Location: Hydraulic Engineering ResearchTitle: Closure to "Inception point relationship for flat-sloped stepped spillways" by Sherry L. Hunt and Kem C. Kadavy) Author
Submitted to: Journal of Hydraulic Engineering
Publication Type: Peer reviewed journal
Publication Acceptance Date: 4/4/2012
Publication Date: 11/1/2012

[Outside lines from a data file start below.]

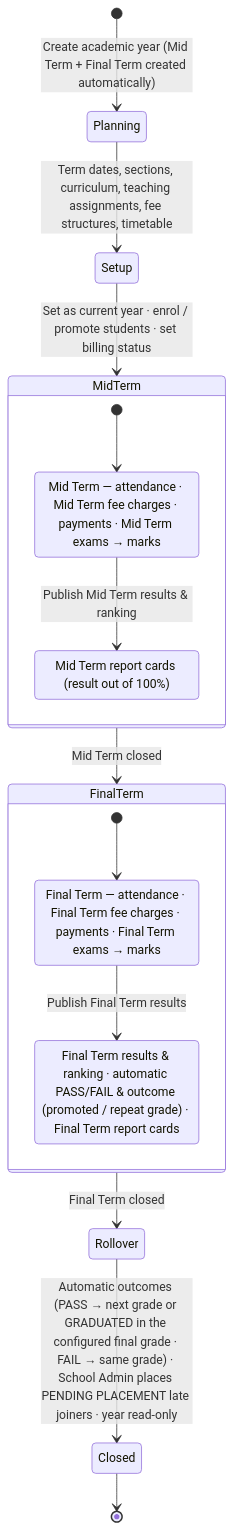
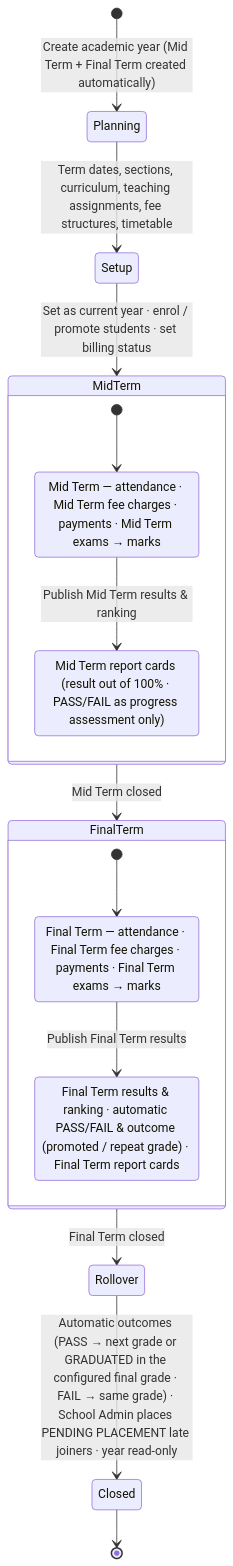
The second of 2 diagrams in docs/phase-1/05-modules.md (ismacil87/Gol-khatumo), drawn with Mermaid before and after one commit. The commit also changed other lines of this file and 9 other files, not shown here.

First line of the commit message:
docs: four-part names (C-12), mandatory guardian contact (C-13), Mid Term PASS/FAIL (C-14)

````diff
--- a/docs/phase-1/05-modules.md
+++ b/docs/phase-1/05-modules.md
@@ -87,22 +87,22 @@
 ```mermaid
 stateDiagram-v2
   [*] --> Planning: Create academic year (Mid Term + Final Term created automatically)
   Planning --> Setup: Term dates, sections, curriculum, teaching assignments, fee structures, timetable
   Setup --> MidTerm: Set as current year · enrol / promote students · set billing status
   state MidTerm {
     [*] --> MT_Run
     MT_Run: Mid Term — attendance · Mid Term fee charges · payments · Mid Term exams → marks
     MT_Run --> MT_Pub: Publish Mid Term results & ranking
-    MT_Pub: Mid Term report cards (result out of 100%)
+    MT_Pub: Mid Term report cards (result out of 100% · PASS/FAIL as progress assessment only)
   }
   MidTerm --> FinalTerm: Mid Term closed
   state FinalTerm {
     [*] --> FT_Run
     FT_Run: Final Term — attendance · Final Term fee charges · payments · Final Term exams → marks
     FT_Run --> FT_Pub: Publish Final Term results
     FT_Pub: Final Term results & ranking · automatic PASS/FAIL & outcome (promoted / repeat grade) · Final Term report cards
   }
   FinalTerm --> Rollover: Final Term closed
   Rollover --> Closed: Automatic outcomes (PASS → next grade or GRADUATED in the configured final grade · FAIL → same grade) · School Admin places PENDING PLACEMENT late joiners · year read-only
   Closed --> [*]
 ```
````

Citation: Hunt, S.L., Kadavy, K.C. 2012. Closure to "Inception point relationship for flat-sloped stepped spillways" by Sherry L. Hunt and Kem C. Kadavy. Journal of Hydraulic Engineering. 138(11):1004-1005. Interpretive Summary: Earthen dams are aging, and with age, many dams reflect a change in hazard classification resulting in deficient spillway capacity due to urban sprawl. Flow characteristics in stepped spillways applied to earthen dams behave differently depending on the slope of the spillway. An equation for determining the location where the aerated or "white water" flow begins was developed from research conducted at the USDA-ARS Hydraulic Engineering Research Unit. The equation significantly overestimates the location of "white water" for a specific prototype data point, but only slightly overestimates the location for an independently obtained specific prototype data point. The error observed between the two prototype data points may be due to inflow conditions. Using appropriate engineering judgment, this research could assist design engineers with the final design of stepped spillways with slopes greater than 10 degrees.

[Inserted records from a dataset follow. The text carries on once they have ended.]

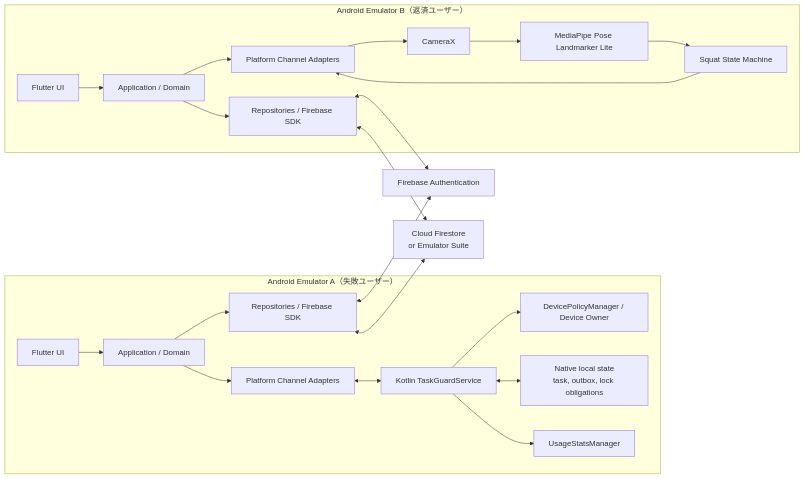
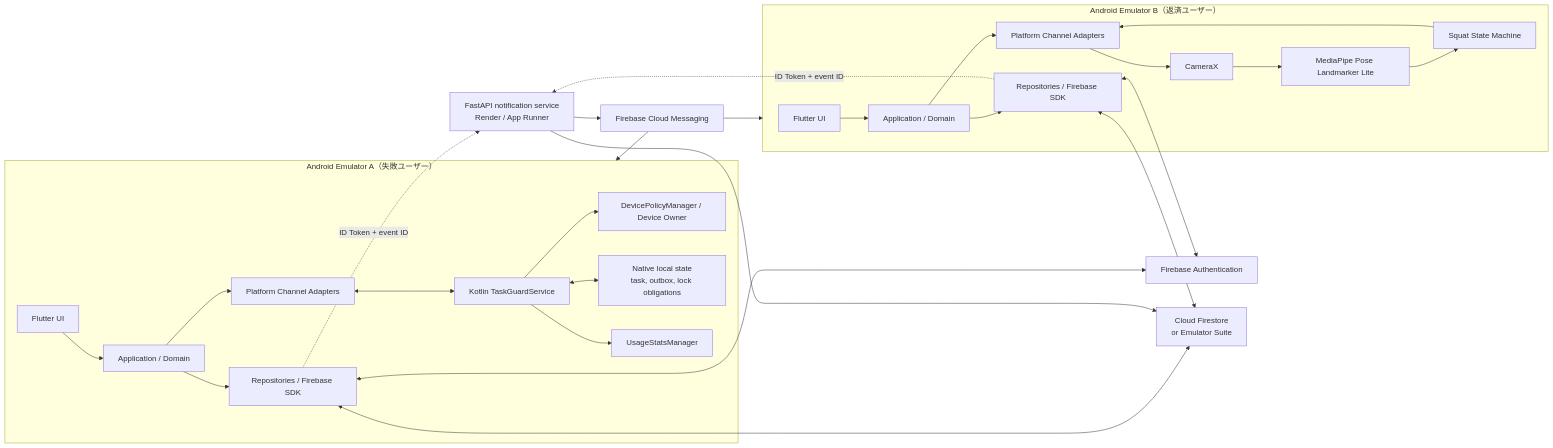
Before and after one commit to kren-team/MICHIZURE: the first of 5 diagrams in docs/architecture.md, drawn with Mermaid. The commit also changed other lines of this file and 5 other files, not shown here.

````diff
--- a/docs/architecture.md
+++ b/docs/architecture.md
@@ -11,42 +11,50 @@
 ```mermaid
 flowchart LR
     subgraph DeviceA["Android Emulator A（失敗ユーザー）"]
         UIA["Flutter UI"]
         AppA["Application / Domain"]
         InfraA["Repositories / Firebase SDK"]
         BridgeA["Platform Channel Adapters"]
         Guard["Kotlin TaskGuardService"]
         DPC["DevicePolicyManager / Device Owner"]
         LocalA["Native local state<br/>task, outbox, lock obligations"]
         Usage["UsageStatsManager"]
     end
 
     subgraph DeviceB["Android Emulator B（返済ユーザー）"]
         UIB["Flutter UI"]
         AppB["Application / Domain"]
         InfraB["Repositories / Firebase SDK"]
         BridgeB["Platform Channel Adapters"]
         Camera["CameraX"]
         Pose["MediaPipe Pose Landmarker Lite"]
         FSM["Squat State Machine"]
     end
 
     Auth["Firebase Authentication"]
     Firestore["Cloud Firestore<br/>or Emulator Suite"]
+    NotificationApi["FastAPI notification service<br/>Render / App Runner"]
+    FCM["Firebase Cloud Messaging"]
 
     UIA --> AppA --> InfraA
     AppA --> BridgeA
     BridgeA <--> Guard
     Guard --> Usage
     Guard --> DPC
     Guard <--> LocalA
     InfraA <--> Auth
     InfraA <--> Firestore
 
     UIB --> AppB --> InfraB
     AppB --> BridgeB
     BridgeB --> Camera --> Pose --> FSM
     FSM --> BridgeB
     InfraB <--> Auth
     InfraB <--> Firestore
+    InfraA -. "ID Token + event ID" .-> NotificationApi
+    InfraB -. "ID Token + event ID" .-> NotificationApi
+    NotificationApi --> Firestore
+    NotificationApi --> FCM
+    FCM --> DeviceA
+    FCM --> DeviceB
 ```
````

Technical Abstract: Stepped spillways applied to embankment dams have become more common for addressing deficiencies in spillway capacity for existing dams. Because flow characteristics behave differently in flat-sloped stepped spillways as compared to steep-sloped stepped spillways, research has increased in this arena. Research at the USDA-ARS Hydraulic Engineering Research Unit resulted in the development of an optimized inception point relationship for flat-sloped stepped spillways with a broad-crested weir crest section. A discusser conveys that a prototype inception point location can be overestimated by a factor of 2 or 3. The authors having conducted recent research under similar parameters (i.e. slope, step height, and unit discharges) found relatively good agreement with the relationship. Differences in the results of the observed prototype data may be affected by differences in inflow conditions. With appropriate engineering judgment, the correlation could be used for final design stages of a stepped spillway with a broad-crested entrance, but because of the potential for air entrapment, it may be suited for stepped spillways with slopes theta > 10 degrees.